38 What is the NSTTAC Indicator 13 Checklist? Is there a measurable postsecondary goal or goals that covers education or training, employment, and as needed, independent living?Is (are) there annual IEP goal(s) that will reasonably enable the child to meet the postsecondary goal(s)?Are there transition services in the IEP that focus on improving the academic and functional achievement of the child to facilitate their movement from school to post-school?For transition services that are likely to be provided or paid for by other agencies with parent (or child once the age of majority is reached) consent, is there evidence that representatives of the agency(ies) were invited to the IEP meeting?Is there evidence that the measurable postsecondary goal(s) were based on age-appropriate transition assessment(s)?Do the transition services include courses of study that focus on improving the academic and functional achievement of the child to facilitate their movement from school to post-school?Does the IEP meet the requirements of Indicator 13? (Circle one)Yes (all Ys or NAs are circled)No (one or more Ns circled)
39 Indicator 13 Example Adapted from: NSTTAC 2. IEP Goal:Given information about community college programs, John will demonstrate knowledge of the college’s admission requirements by verbally describing these requirements and identifying admission deadlines with 90% accuracy by November, 2006.1. Measurable Postsecondary Goal:Upon completion of high school, John will enroll in the general Associates Degree program at Ocean County Community College in August of 2009.3. Transition Services:Use of guided notes for lessonsUse of Assistive technology such as audio-taped texts for English 12Instruction related to advocating for needed accommodationsVocational Rehabilitation referral to determine eligibility for tuition assistance
40 Indicator 13 Example Cont. 4. Evidence of Invitation:A consent form signed by John’s father, indicating that the LEA may contact the disability services office at Ocean County Community CollegeAn invitation to conference in the file, mailed to an individual in the disability services office of Ocean County Community CollegeInvitation to conference of Vocational Rehabilitation for eligibility determination in the file with corresponding parental consent5. Transition Assessment:Student gradesResults of Self-Determination assessmentsCareer interest inventoriesAT assessmentStudent interviewParent questionnaire6. Course of Study:12th grade year: Psychology (semester), English 12 (year), Algebra II (year), Band (year), Phys Ed. (semester), Cooperative Work Experience (semester), Advanced Biology (year), Child Development (semester), Resource Room (year)
41 IEP Results Process for Transition Services IEP Results Process for Transition Services (adapted from: O’Leary, 2005)Step 1: Measurable Postsecondary GoalsStep 3: Needed Transition ServicesStep 4: Annual IEP GoalsStep 2: Present Levels of Academic PerformanceAge Appropriate Transition AssessmentsEducation or TrainingEmploymentIndependent Livinga.
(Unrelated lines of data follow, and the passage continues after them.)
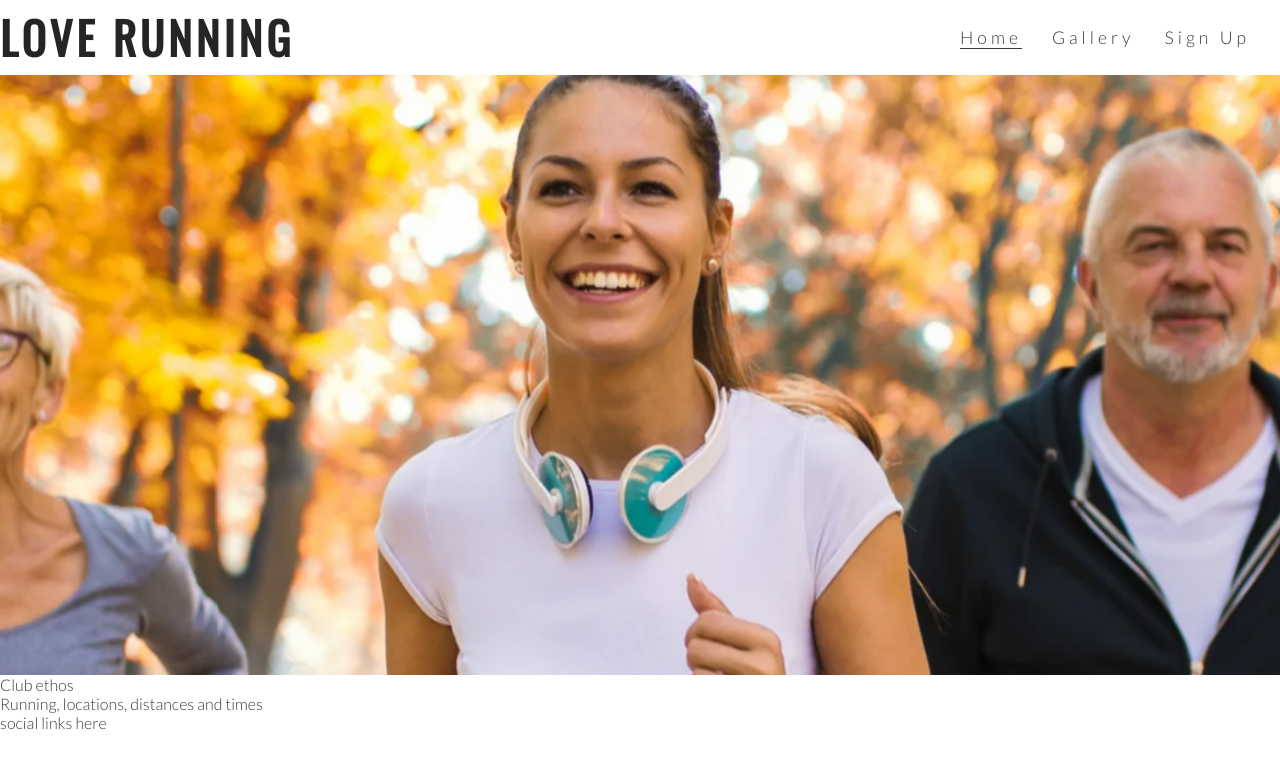
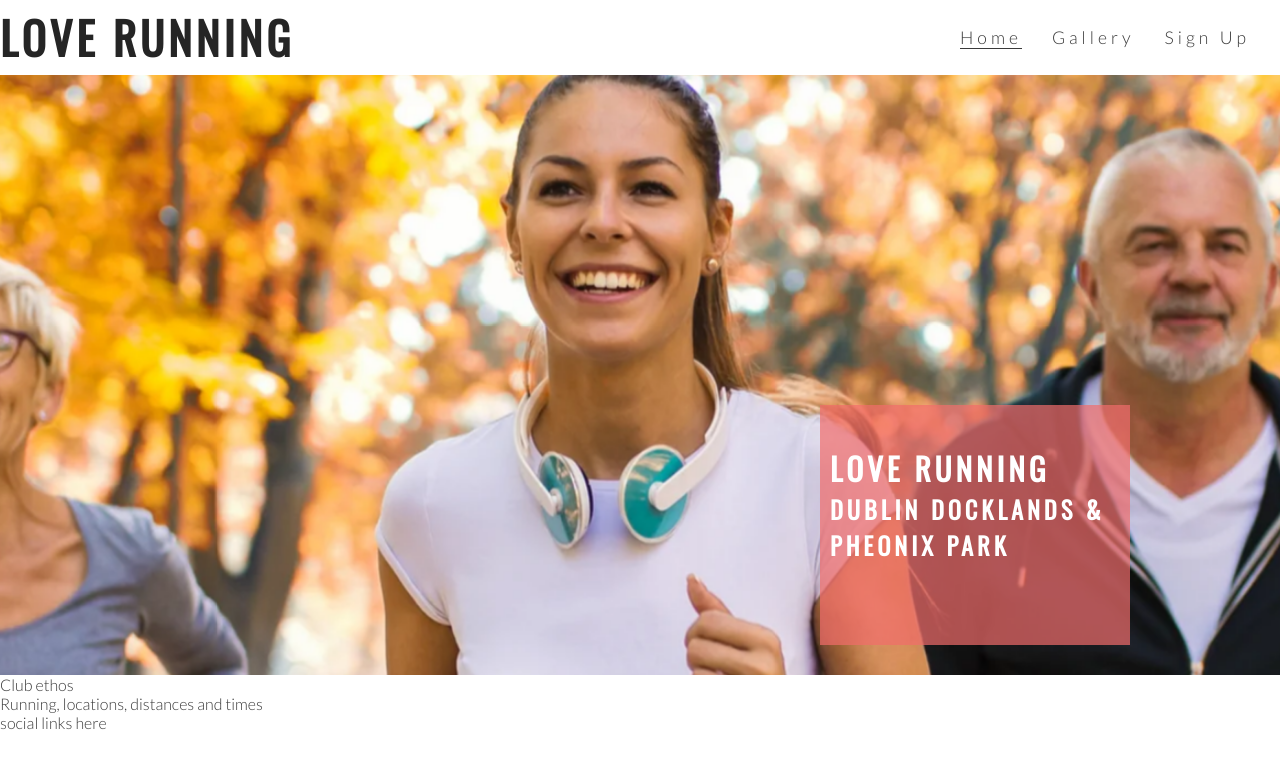
Before and after one commit to rachel-o-donnell/love-running, a plain HTML site: page index.html in a window 1280 px wide. Drawn offline with nearby package versions, Linux system fonts and the light colour scheme.

Commit message:
Addcover text and style

```diff
--- a/assets/css/style.css
+++ b/assets/css/style.css
@@ -60,6 +60,11 @@ h1, h2 {font-family: Oswald, sans-serif;
     height: 600px;
     width:100%;
     overflow: hidden;
+    position: relative;
+}
+
+#cover-text, #cover-text h2 {
+    color: #fff;
 }
 
 #hero-image{
@@ -83,3 +88,22 @@ h1, h2 {font-family: Oswald, sans-serif;
             transform: scale(1.1);
         }
     }
+
+    #cover-text {
+        font-size: 130%;
+        font-family: Oswald, sans-serif;
+        text-transform: uppercase;
+        letter-spacing: 4px;
+
+        width: 300px;
+        height: 200px;
+
+        padding-top: 40px;
+        padding-left: 10px;
+
+        background-color: rgba(241, 109, 107, .7);
+
+        bottom: 30px;
+        right: 150px;
+        position: absolute;
+    }
--- a/index.html
+++ b/index.html
@@ -30,7 +30,12 @@
         </nav>
     </header>
     <section id="hero-outer">
-        <div id="hero-image"></div></section>
+        <div id="hero-image"></div>
+        <div id="cover-text">
+            <h2>Love Running</h2>
+            <h3>Dublin Docklands & Pheonix Park</h3>
+        </div>
+    </section>
     <section>Club ethos</section>
     <section>Running, locations, distances and times</section>
 
```
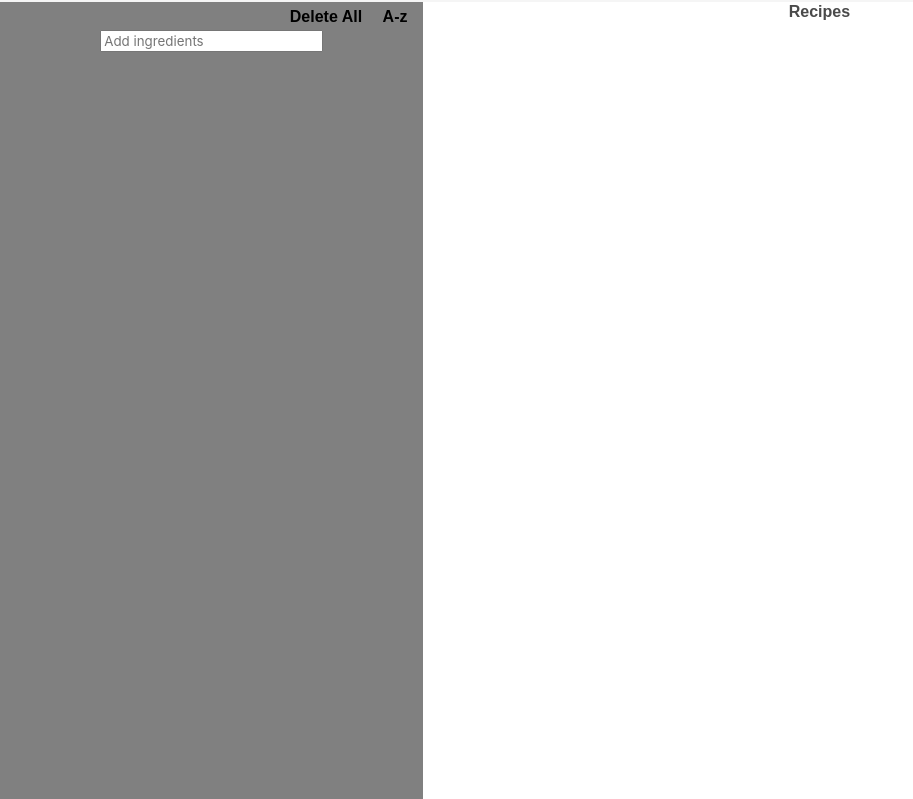
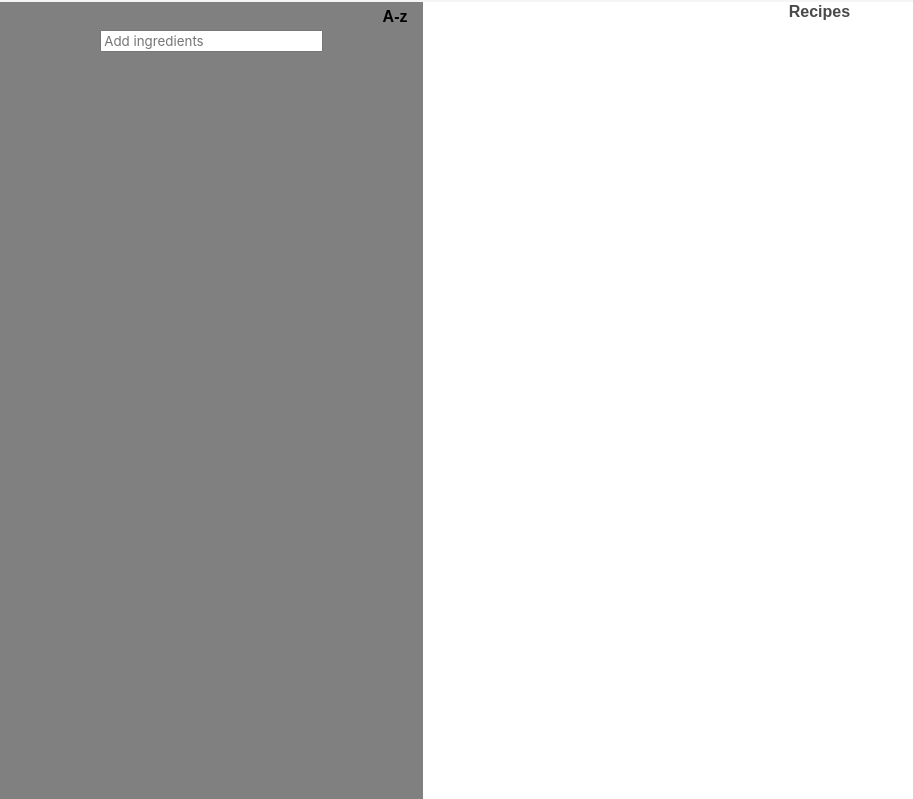
Before and after one commit to HakonVA/2900G6, a Django app: page /ingredients/ in a window 1280 px wide. Shown: the part 76-875 px from the top of the page, without its empty margins (0-913 px from the left). Run offline with Django 3.2, Linux system fonts and the light colour scheme; data that the repository does not hold is empty.

Commit message:
Remove delete all button

```diff
--- a/project/templates/pages/ingredients.html
+++ b/project/templates/pages/ingredients.html
@@ -7,7 +7,7 @@
     <div class="main-container">
         <div class="left-sidebar">
             <div class="nav-item">
-                <a class="nav-link" href="{% url 'deleteAll' %}">Delete All</a>
+                <!--<a class="nav-link" href="{% url 'deleteAll' %}">Delete All</a> -->
                 <a class="nav-link" href="{% url 'home' %}">A-z</a>
             </div>
 
```
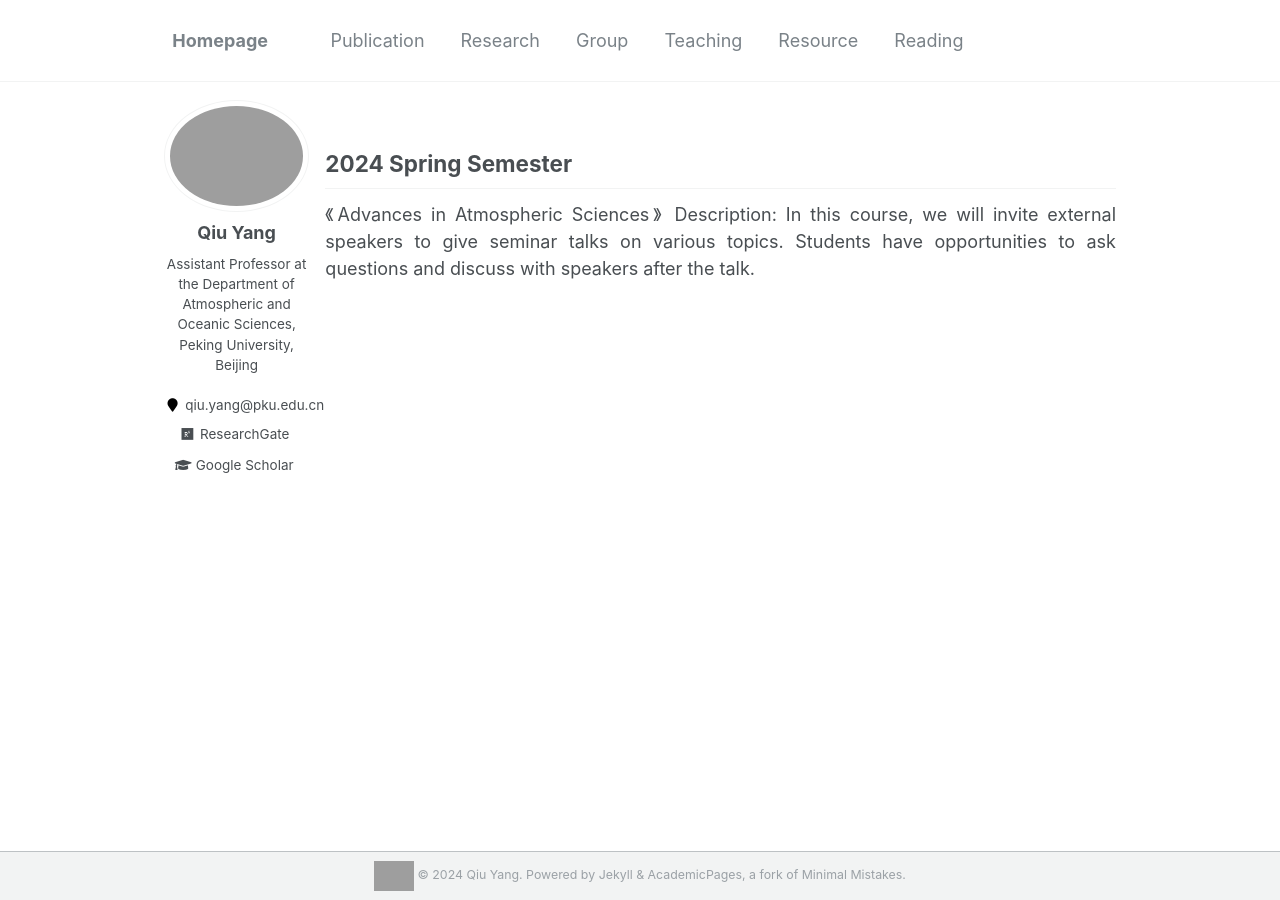
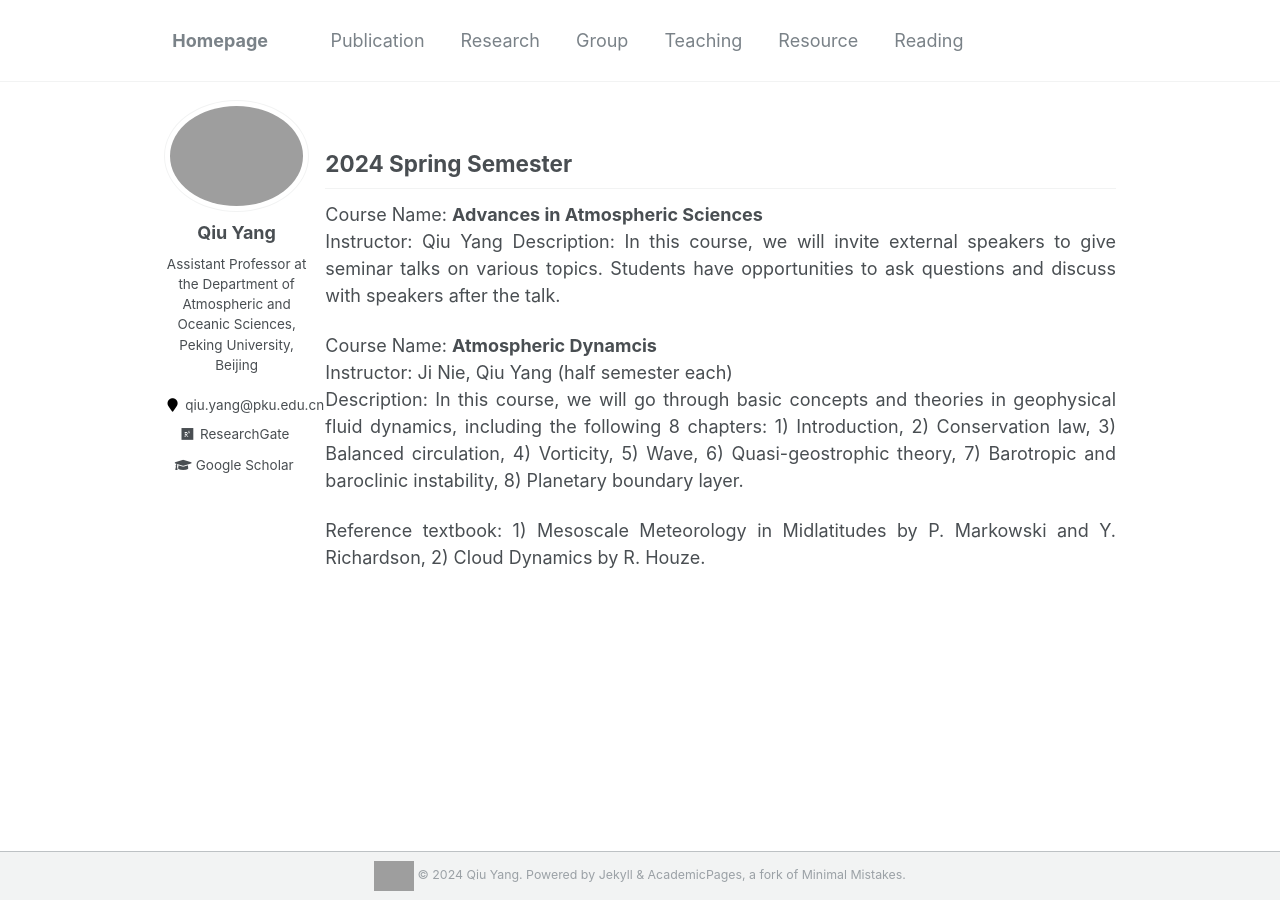
Before and after one commit to qiuyang50/qiuyang50.github.io, a Jekyll site: the page built from _pages/teaching.md, in a window 1280 px wide. Built offline with Jekyll 4.4.1, drawn with Linux system fonts in a browser that asks for light colours; grey boxes are pictures that could not be loaded.

Commit message:
Update teaching.md

```diff
--- a/_pages/teaching.md
+++ b/_pages/teaching.md
@@ -9,5 +9,22 @@ author_profile: true
 
 2024 Spring Semester
 ---
-《Advances in Atmospheric Sciences》
+Course Name: **Advances in Atmospheric Sciences**
+Instructor: Qiu Yang
 Description: In this course, we will invite external speakers to give seminar talks on various topics. Students have opportunities to ask questions and discuss with speakers after the talk.
+
+Course Name: **Atmospheric Dynamcis**
+Instructor: Ji Nie, Qiu Yang (half semester each)
+Description: In this course, we will go through basic concepts and theories in geophysical fluid dynamics, including the following 8 chapters:
+  1) Introduction,
+  2) Conservation law,
+  3) Balanced circulation,
+  4) Vorticity,
+  5) Wave,
+  6) Quasi-geostrophic theory,
+  7) Barotropic and baroclinic instability,
+  8) Planetary boundary layer.
+
+Reference textbook:
+  1) Mesoscale Meteorology in Midlatitudes by P. Markowski and Y. Richardson,
+  2) Cloud Dynamics by R. Houze.
```
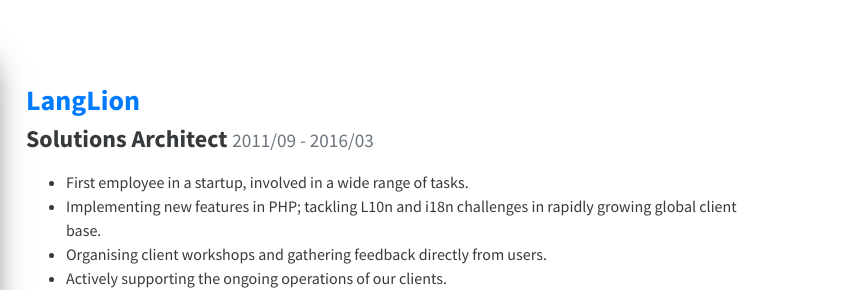
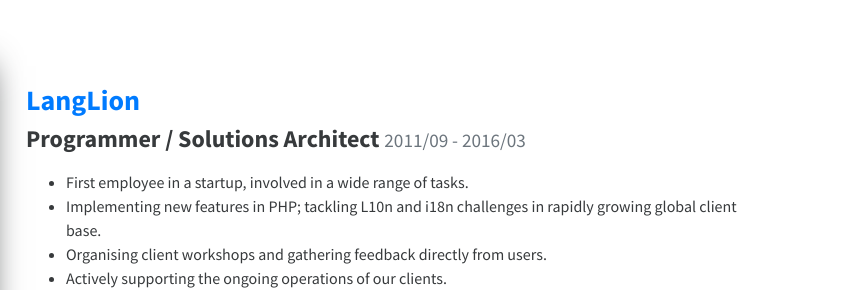
Before and after one commit to pawel-tomkiel/pawel-tomkiel.github.io, a plain HTML site: page index.html in a window 1280 px wide. Shown: the part 6920-7210 px from the top of the page, 439-1280 px from the left. Drawn offline with Linux system fonts and the light colour scheme.

Commit message:
emphasize programming experience

```diff
--- a/index.html
+++ b/index.html
@@ -775,7 +775,7 @@
               >
             </h3>
             <h4>
-              Solutions Architect
+              Programmer / Solutions Architect
               <small>2011/09 - 2016/03</small>
             </h4>
             <ul>
```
Course of Studyb. Needed Services:InstructionRelated ServicesCommunity ExperiencesEmployment and other post-school adult living objectivesDaily Living skills & Functional Vocational Assessment (when appropriate)Step 5:Summary of Performance